What is a baby sleeping bag and when is a good time to introduce one?
A baby sleeping bag is a blanket that babies, toddlers and pre-schoolers sleep in. They aid and support little ones with their sleep habits and patterns. The styles do vary from brand to brand and many of them have different fastenings; most have a central or side zip and others have poppers. The most common aspect of a sleeping bag is that they cover the length of the baby/toddler or child’s body but more often than not, their neck, face and arms are not covered.
I usually recommend using a sleeping bag from around 8 weeks of age. I suggest transitioning from the swaddle at this age so that little ones have access to their hands and have the opportunity to integrate their ‘Moro reflex’ at the earliest point. The Moro reflex is an infantile reflex that babies are born with, where babies may spread out their arms (abduction), pull their arms in (adduction) and often cry. Between 3 and 6 months most babies integrate this reflex and subsequently it reduces the disturbance to sleep.

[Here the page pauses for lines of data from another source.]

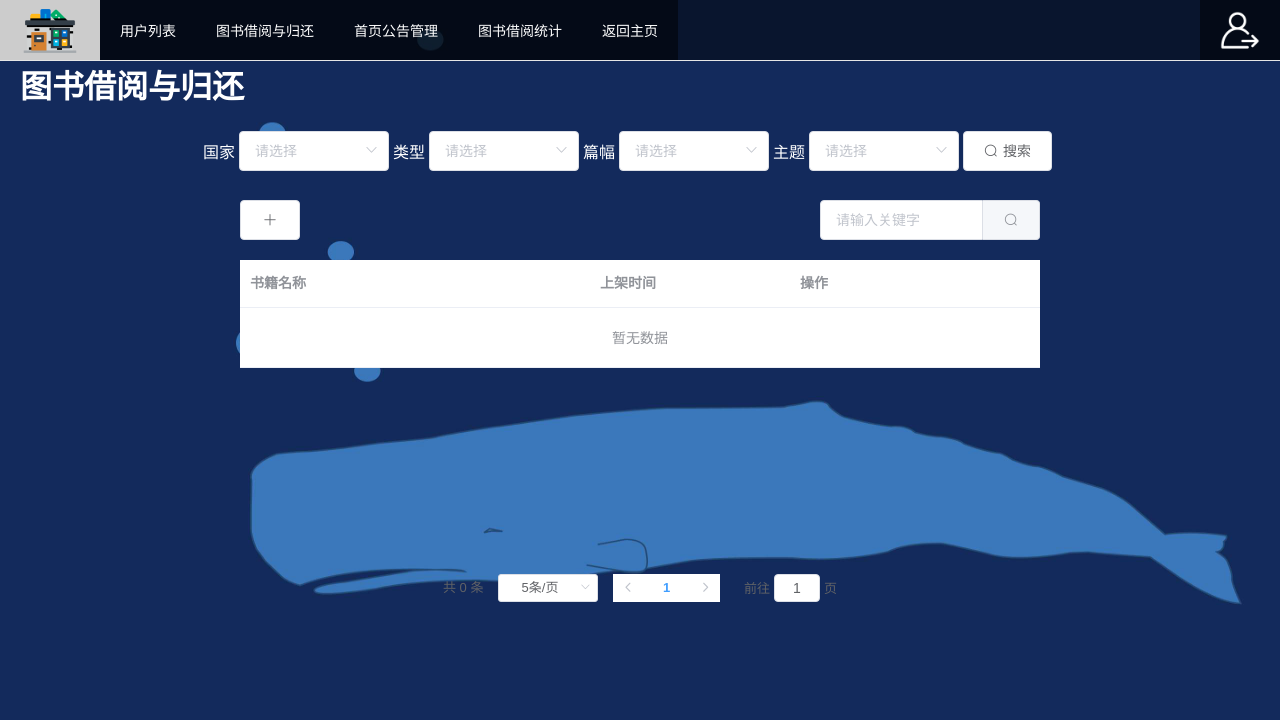
Repository: Akron-xz/helloVue
Page: /#/booksearch (app in vue-library/)
An editor plug-in stored every save of this project. The page is shown before and after the next save, followed by the edit.
The browser window is 1280 px wide. The pictures show the whole page.
The page's requests for data from a server got no answer. The project was rebuilt for these pictures with package versions that can differ from the ones it lists, and the page was loaded fresh each time. No one was signed in, and anything a server would have sent is missing. Also part of the build but not shown: vue-library/src/components/homeNav.vue, vue-library/src/views/Home.vue.

Above is the page before, as saved 2020-11-25 21:21:05.

After the next save:
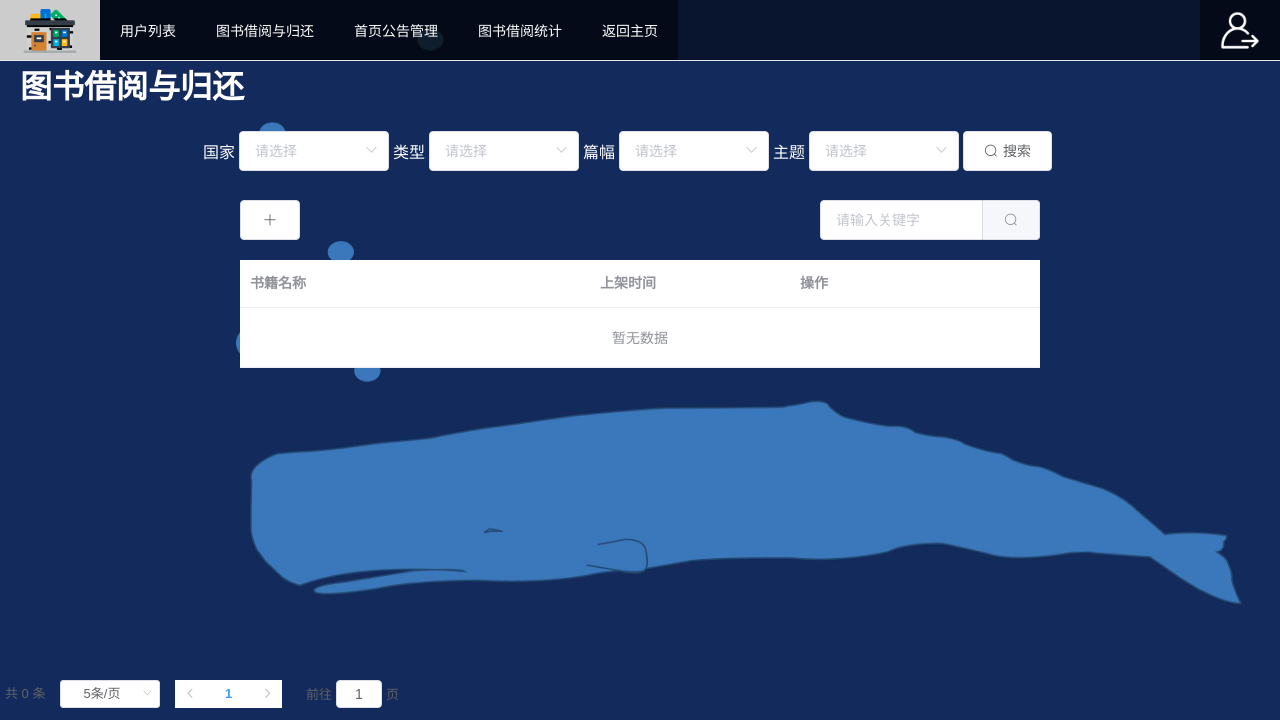
Saved 64 s later.
--- a/vue-library/src/views/BookSearch.vue
+++ b/vue-library/src/views/BookSearch.vue
@@ -684,4 +684,8 @@ margin-right: -407px;
  top: 200px;
  font-size: 20px;
 }
+.block{
+  position: fixed;
+  bottom: 10px;
+}
 </style>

4 Reasons to introduce a baby sleeping bag;
1. They help to regulate babies’ and toddlers’ body temperature; As it is a fitted sleep tool it allows babies to maintain their body temperature, ensuring they are always covered at all times and preventing little ones from waking up cold because they wriggled out of loose covers. You can also change the ‘tog’ of the sleeping bags to suit the room temperature/ time of year.
2. They are good for ensuring safe sleep practice; They prevent babies from sliding under bedding as they are fitted around the neck and underarms to ensure the baby’s head is never covered. Do check out the Lullaby Trust to learn more about how sleeping bags ensure your baby is sleeping safely.
3. Baby sleeping bags help babies, toddlers and children to feel safe and secure; they offer proprioception feedback that allows your baby or toddler to have a sense of self in space. Lots of little ones sleep well when they feel cosy, and have contact and pressure, the sleeping bag may offer your little ones all of these without them needing to request anything from you.
4. Lastly, they act as a visual and physical sleep cue; Just seeing their sleeping bag can have a huge impact on their readiness and awareness of ‘sleep time’. It not only acts as a physical cue for sleep (feeling it’s time for sleep as they get zipped in) but when they see it it’s the start of their settling to sleep. I would recommend popping it on just before they settle to sleep to really make use of the ‘association for sleep’.
About the author: Anna Knight has worked with children for 18 years in a variety of different professional capacities. Sleeping Bunnies is a sleep consultancy and all Sleep Coaches offer friendly sleep support that is tailored to the needs of each family and each individual situation. Find out more and book your first consultation here.